**Aim of the task:** Using the records below, filter out every line that lacks "portfolio" and copy the rest.

**Web page edit records:**
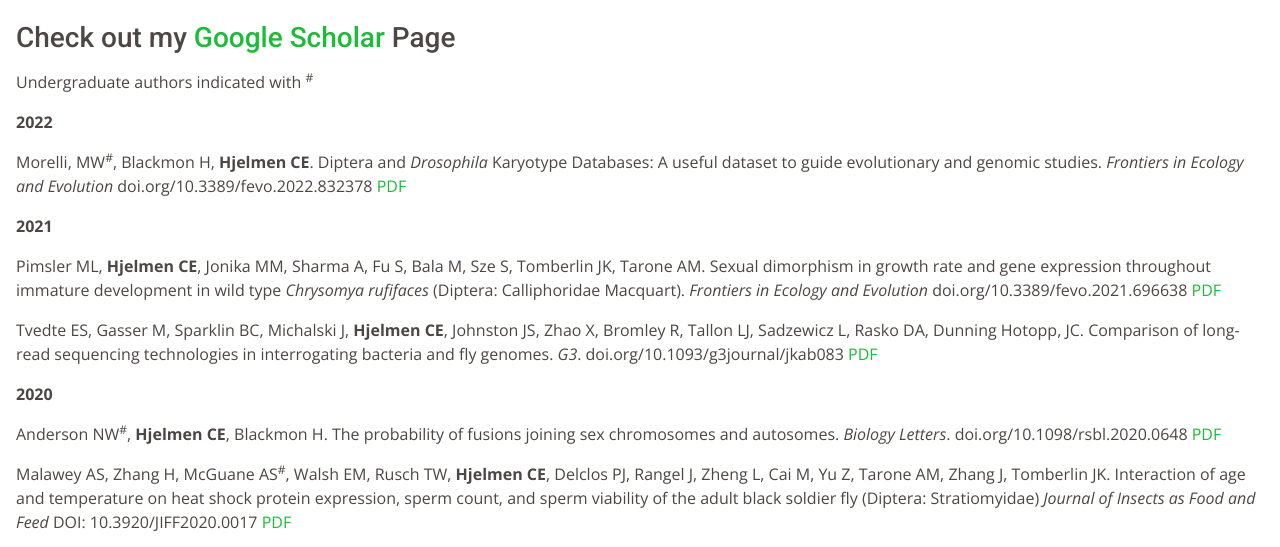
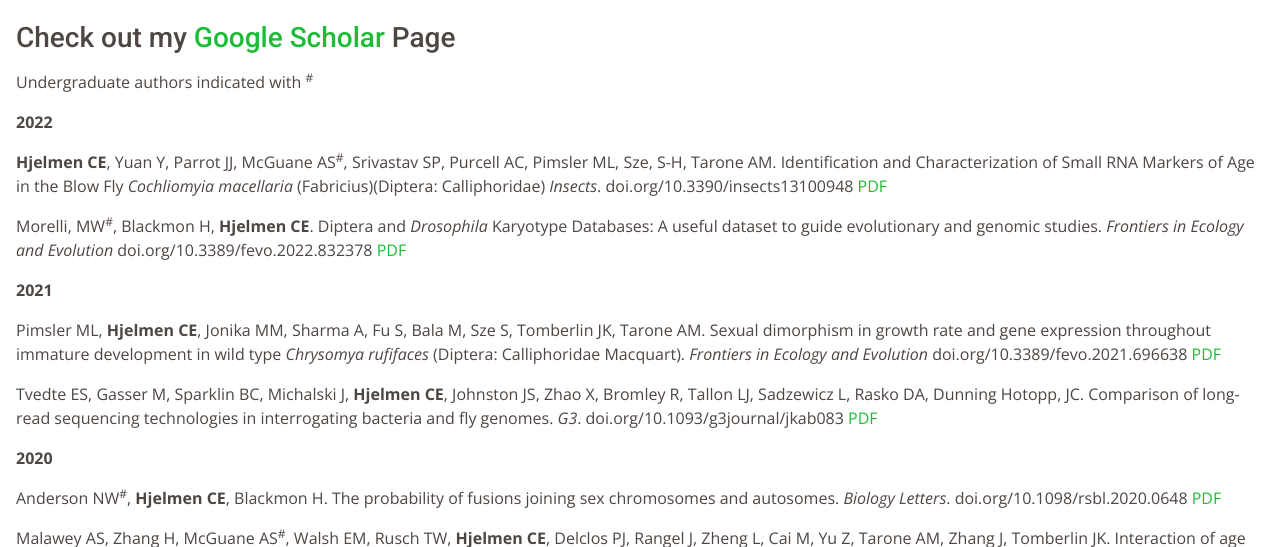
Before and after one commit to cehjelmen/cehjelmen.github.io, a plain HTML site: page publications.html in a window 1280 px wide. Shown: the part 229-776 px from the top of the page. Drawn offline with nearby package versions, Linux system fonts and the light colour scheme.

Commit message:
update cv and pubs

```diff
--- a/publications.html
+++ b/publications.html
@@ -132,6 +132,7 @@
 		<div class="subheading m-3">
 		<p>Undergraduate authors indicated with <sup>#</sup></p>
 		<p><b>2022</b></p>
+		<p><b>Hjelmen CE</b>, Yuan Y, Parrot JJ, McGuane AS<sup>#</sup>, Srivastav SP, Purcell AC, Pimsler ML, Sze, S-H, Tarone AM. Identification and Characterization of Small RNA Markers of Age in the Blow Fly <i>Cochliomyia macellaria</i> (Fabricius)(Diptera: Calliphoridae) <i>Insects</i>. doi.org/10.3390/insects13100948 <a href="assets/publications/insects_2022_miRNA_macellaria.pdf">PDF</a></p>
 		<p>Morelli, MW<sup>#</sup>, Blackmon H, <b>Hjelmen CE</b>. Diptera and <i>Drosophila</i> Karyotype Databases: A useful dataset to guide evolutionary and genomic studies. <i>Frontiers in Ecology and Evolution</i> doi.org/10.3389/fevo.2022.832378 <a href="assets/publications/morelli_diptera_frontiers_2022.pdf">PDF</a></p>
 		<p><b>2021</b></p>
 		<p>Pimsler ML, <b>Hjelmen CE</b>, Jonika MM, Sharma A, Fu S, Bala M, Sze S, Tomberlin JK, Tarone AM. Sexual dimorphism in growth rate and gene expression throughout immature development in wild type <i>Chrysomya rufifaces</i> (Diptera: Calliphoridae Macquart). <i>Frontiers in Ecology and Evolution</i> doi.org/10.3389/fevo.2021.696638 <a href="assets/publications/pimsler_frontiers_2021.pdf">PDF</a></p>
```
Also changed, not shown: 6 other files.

...

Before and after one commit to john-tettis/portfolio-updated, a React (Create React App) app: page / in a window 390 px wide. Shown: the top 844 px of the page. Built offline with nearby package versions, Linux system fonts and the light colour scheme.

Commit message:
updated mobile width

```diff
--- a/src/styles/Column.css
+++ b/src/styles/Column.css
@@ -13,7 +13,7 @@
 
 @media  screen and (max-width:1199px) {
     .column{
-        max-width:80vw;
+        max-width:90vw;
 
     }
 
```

...

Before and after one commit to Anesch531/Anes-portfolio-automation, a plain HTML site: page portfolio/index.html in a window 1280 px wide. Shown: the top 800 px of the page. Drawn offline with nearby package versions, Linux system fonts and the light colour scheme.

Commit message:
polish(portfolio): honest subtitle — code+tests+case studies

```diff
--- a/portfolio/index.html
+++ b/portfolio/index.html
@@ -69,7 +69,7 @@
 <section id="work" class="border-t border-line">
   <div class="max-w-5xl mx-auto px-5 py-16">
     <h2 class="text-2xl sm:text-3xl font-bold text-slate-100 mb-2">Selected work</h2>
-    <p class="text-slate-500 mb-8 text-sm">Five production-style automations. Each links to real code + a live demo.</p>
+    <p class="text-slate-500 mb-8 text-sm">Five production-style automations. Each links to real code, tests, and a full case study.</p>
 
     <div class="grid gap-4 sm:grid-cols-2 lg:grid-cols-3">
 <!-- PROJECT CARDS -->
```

**Answer to this task:**
Before and after one commit to john-tettis/portfolio-updated, a React (Create React App) app: page / in a window 390 px wide. Shown: the top 844 px of the page. Built offline with nearby package versions, Linux system fonts and the light colour scheme.
Before and after one commit to Anesch531/Anes-portfolio-automation, a plain HTML site: page portfolio/index.html in a window 1280 px wide. Shown: the top 800 px of the page. Drawn offline with nearby package versions, Linux system fonts and the light colour scheme.
polish(portfolio): honest subtitle — code+tests+case studies
--- a/portfolio/index.html
+++ b/portfolio/index.html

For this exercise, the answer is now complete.